Learning at The Lir  

Small class sizes and reduced tuition fees are just two of the many benefits from opting to study at The Lir in Dublin. Susan Elkin delves deeper

There’s a flourishing theatre industry in Dublin – The Abbey, The Gate, the Gaiety and much more. Ireland has produced many acclaimed playwrights too from Shaw, Wilde and Beckett to Brendan Behan, Brian Friel, Martin McDonagh to name but a handful.

And yet, before 2011 – some useful training at, for example, the Gaiety, notwithstanding – there was no drama school in Ireland. Irish students wanting a fully-fledged drama school had to go the UK, elsewhere in Europe or to the USA.

It was a gap just waiting to be filled. The Lir was founded as part of Trinity College Dublin (TCD) in 2011 where it has developed and flourished for six years. Today it has 110 students so there’s plenty of individual attention. “The idea from the beginning was to work closely with RADA and replicate its methodology” says Brian Conway, the Lir’s director of technical theatre, explaining that the original five-year contract with RADA has been renewed and the relationship is ongoing.

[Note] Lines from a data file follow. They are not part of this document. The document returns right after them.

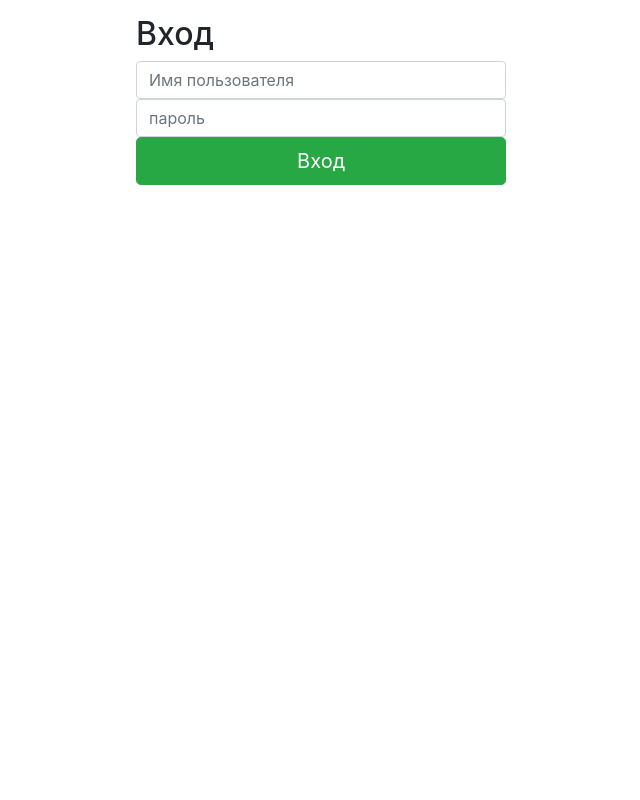
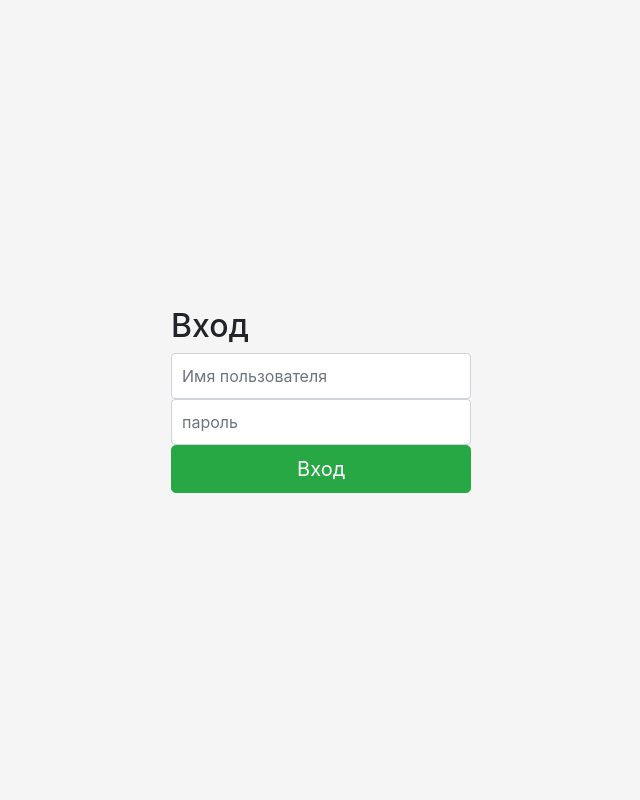
Before and after one commit to DeadMakar90/web_app, a PHP site: page / in a window 1280 px wide. Shown: the whole page, without its empty margins (319-959 px from the left). Run offline with PHP 8.4, Linux system fonts and the light colour scheme.

Commit message:
22.06.2020

```diff
--- a/index.php
+++ b/index.php
@@ -3,7 +3,7 @@
 	<meta charset="utf-8">
     <meta name="viewport" content="width=device-width, initial-scale=1, shrink-to-fit=no">
 	<link rel="stylesheet" href="https://stackpath.bootstrapcdn.com/bootstrap/4.4.1/css/bootstrap.min.css" integrity="sha384-Vkoo8x4CGsO3+Hhxv8T/Q5PaXtkKtu6ug5TOeNV6gBiFeWPGFN9MuhOf23Q9Ifjh" crossorigin="anonymous">
-	<link rel="stylesheet" type="text/css" href="style.css">
+	<link rel="stylesheet" type="text/css" href="signin.css">
 	<title>
 	</title>
 </head>
--- a/password_update.php
+++ b/password_update.php
@@ -4,7 +4,7 @@
 	<meta charset="utf-8">
     <meta name="viewport" content="width=device-width, initial-scale=1, shrink-to-fit=no">
     <link rel="stylesheet" href="https://stackpath.bootstrapcdn.com/bootstrap/4.4.1/css/bootstrap.min.css" integrity="sha384-Vkoo8x4CGsO3+Hhxv8T/Q5PaXtkKtu6ug5TOeNV6gBiFeWPGFN9MuhOf23Q9Ifjh" crossorigin="anonymous">
-    <link rel="stylesheet" type="text/css" href="style.css">
+    <link rel="stylesheet" type="text/css" href="signin.css">
 	<title>Смена пароля</title>
 </head>
 <body>
@@ -13,6 +13,7 @@
 				<input type="text" name="username" placeholder="Имя пользователя" class="form-control"><br>
 				<input type="password" name="new_pass" placeholder="Новый пароль" class="form-control"><br>
 				<button type="submit" class='btn btn-lg btn btn-info btn-block'>Выполнить</button>
+                <a href="admins_form.php" class='btn btn-lg btn btn-info btn-block' id = 'return'>Назад</a>
 			</form>
 		</div>
 		<?php
--- /dev/null
+++ b/signin.css
@@ -0,0 +1,28 @@
+html,
+body {
+	height: 100%;
+}
+
+body {
+	display: -ms-flexbox;
+	display: flex;
+	-ms-flex-align: center;
+	align-items: center;
+	padding-top: 40px;
+	padding-bottom: 40px;
+	background-color: #f5f5f5;
+}
+.form-signin {
+	width: 100%;
+	max-width: 330px;
+	padding: 15px;
+	margin: auto;
+}
+
+.form-signin .form-control {
+	position: relative;
+	box-sizing: border-box;
+	height: auto;
+	padding: 10px;
+	font-size: 16px;
+}
--- a/style.css
+++ /dev/null
@@ -1,5 +0,0 @@
-.form-signin{
-	max-width: 400px;
-	padding: 15px;
-	margin: 0 auto;
-}
```
Also changed, not shown: admins_form.php (+11 -10 lines), user_form.php (+15 -1 lines).
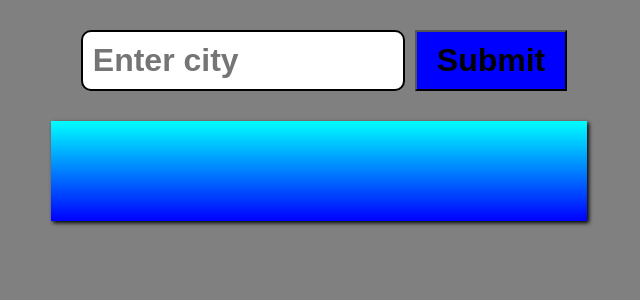
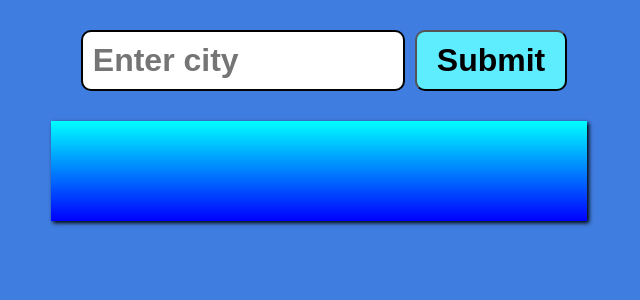
Before and after one commit to brandonbuhr/react-weather-app, a Next.js app: page / in a window 1280 px wide. Shown: the top 300 px of the page, without its empty margins (321-961 px from the left). Built offline with nearby package versions, Linux system fonts and the light colour scheme.

Commit message:
ready for deployment

```diff
--- a/src/app/globals.css
+++ b/src/app/globals.css
@@ -1,6 +1,6 @@
 body {
   font-family: 'Gill Sans', 'Gill Sans MT', Calibri, 'Trebuchet MS', sans-serif;
-  background-color: gray;
+  background-color: rgb(64, 125, 224);
   margin: 0;
   display: flex;
   flex-direction: column;
@@ -22,8 +22,9 @@ button[type="submit"] {
   padding: 10px 20px;
   font-weight: bold;
   font-size: 2rem;
-  background-color: blue;
+  background-color: rgb(94, 236, 255);
   cursor: pointer;
+  border-radius: 10px;
 }
 .card {
   background: linear-gradient(180deg,aqua, blue);
```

Anyone training at The Lir is a TCD student, so of course they enjoy the same facilities and entitlements as the rest of the university. It offers both undergraduate and post graduate training along with short courses. There is, for example a BA in acting and a parallel one in technical theatre due to be upgraded from a two-year diploma course with effect from September 2017. “We’ve based it on the very successful RADA model”, says Barry Conway, “and we’re hoping that the extra year will give us more scope to allow students to opt for specialisms and to reflect more on their practice.” He adds: “That’s important because there’s so much breadth in this technical theatre training. As it is, we often say that we’re training for at least nine different careers.”

Students from various courses work closely together. “The Lir stages eleven full productions a year including an opera with Royal Irish Academy of Music and two films, on which the acting students and their technical counterparts collaborate. For example, our technical students start practical work in their first week and are crewing on their first show by Christmas” says Barry. In some cases – including the summer festival or “Gradfest” – the Lir’s MFA (Master of Fine Art) students studying theatre directing, stage design or play writing are involved too.

There’s also a wider community commitment at The Lir alongside its full-time vocational training. Among other activities, it runs a 30-day Junior Academy spread over four months for 15-18 year olds, as well as evening classes and summer schools teaching various disciplines at a range of levels

So, how’s the relationship with the parent university? “We are very much an integral part of Trinity College Dublin from which we receive terrific support and benefits” says Barry. “At the same time, though, we are respected for our very specialist expertise and have the freedom and independence to give the students the industry-focused training we know they need. It’s the best of both worlds!”

Students applying to The Lir for full-time courses are usually required to have the same exam passes as any other Trinity College Dublin student. That means the Irish Leaving Certificate in six subjects including English and there are alternative specific subject requirements in combinations. The equivalent for a UK student is usually a range of GCSE and A level subjects to meet the subject criteria and there are similar specifications for overseas students who come to The Lir from all over Europe and from countries such as USA and Russia.

On the other hand, none of that is set in stone. Training for work in theatre, TV and film is flexible and creative. “We’re looking for real talent, commitment and willingness to engage” says Barry. And the website clearly states that entry requirements can be fluid if “exceptional natural talent is presented at audition.”

You can only really judge a school’s success by looking at the outcomes for students at the end of their courses and The Lir is still very new. “Our students are pretty busy and engaged when they graduate” says Conway. “They go on work with venues all over Dublin. Some of them also create and take shows to festivals such as Edinburgh Fringe or Adelaide. Others work in theatres elsewhere including the West End.”

Ironically, ten years ago Irish students mostly came to the UK to train as actors and technical theatre professionals. Now the movement tends to be in the opposite direction because training at TCD seems – at the moment – very cost effective. Lir fees are €3,000 per year for all EU students plus one or two small additional payments. Moreover, The Lir offers means-tested bursaries to assist students in need with living expenses. All of this may change, of course, for British students after Brexit.